» Work item
Give the number of lines in the records below that include "oldDie". Reply with that number alone.

Records contained in a dataset:

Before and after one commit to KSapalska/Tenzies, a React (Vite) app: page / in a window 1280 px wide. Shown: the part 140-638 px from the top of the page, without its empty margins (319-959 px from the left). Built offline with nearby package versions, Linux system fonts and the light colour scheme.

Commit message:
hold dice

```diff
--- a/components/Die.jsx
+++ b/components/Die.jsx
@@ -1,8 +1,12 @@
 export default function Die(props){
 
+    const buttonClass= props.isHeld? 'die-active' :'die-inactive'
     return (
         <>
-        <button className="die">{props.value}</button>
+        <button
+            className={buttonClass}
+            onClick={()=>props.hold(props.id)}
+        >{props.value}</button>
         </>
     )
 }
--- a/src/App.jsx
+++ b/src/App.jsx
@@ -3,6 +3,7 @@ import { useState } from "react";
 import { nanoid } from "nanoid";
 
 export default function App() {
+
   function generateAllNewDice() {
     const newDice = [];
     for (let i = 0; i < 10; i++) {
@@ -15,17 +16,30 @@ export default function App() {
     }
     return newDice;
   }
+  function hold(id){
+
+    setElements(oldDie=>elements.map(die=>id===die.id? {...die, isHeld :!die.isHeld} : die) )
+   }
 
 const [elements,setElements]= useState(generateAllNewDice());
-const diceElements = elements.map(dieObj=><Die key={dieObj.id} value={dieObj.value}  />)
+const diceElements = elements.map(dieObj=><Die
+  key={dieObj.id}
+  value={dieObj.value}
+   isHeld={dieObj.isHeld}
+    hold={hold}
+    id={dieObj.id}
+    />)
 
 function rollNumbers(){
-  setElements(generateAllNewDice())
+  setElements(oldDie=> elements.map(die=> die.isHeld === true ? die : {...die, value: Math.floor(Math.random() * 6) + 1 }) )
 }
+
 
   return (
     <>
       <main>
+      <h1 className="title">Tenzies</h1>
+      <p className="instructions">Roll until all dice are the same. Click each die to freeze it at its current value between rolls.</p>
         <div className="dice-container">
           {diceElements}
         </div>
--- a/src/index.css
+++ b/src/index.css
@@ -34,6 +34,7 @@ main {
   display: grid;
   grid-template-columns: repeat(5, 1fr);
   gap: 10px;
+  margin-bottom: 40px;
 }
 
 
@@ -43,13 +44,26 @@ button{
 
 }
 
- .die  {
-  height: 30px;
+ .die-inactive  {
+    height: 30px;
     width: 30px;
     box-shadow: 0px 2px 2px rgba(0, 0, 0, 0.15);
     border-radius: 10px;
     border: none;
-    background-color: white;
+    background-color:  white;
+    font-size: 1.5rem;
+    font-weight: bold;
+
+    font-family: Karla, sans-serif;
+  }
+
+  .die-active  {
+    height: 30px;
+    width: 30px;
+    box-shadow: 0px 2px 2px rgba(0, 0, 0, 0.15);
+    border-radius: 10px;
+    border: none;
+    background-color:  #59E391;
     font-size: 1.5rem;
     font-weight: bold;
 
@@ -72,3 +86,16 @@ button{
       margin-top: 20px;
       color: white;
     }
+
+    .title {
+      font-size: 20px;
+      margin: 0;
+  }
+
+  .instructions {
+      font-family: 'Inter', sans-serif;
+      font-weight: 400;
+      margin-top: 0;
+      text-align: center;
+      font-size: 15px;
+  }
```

» Answer to this problem
2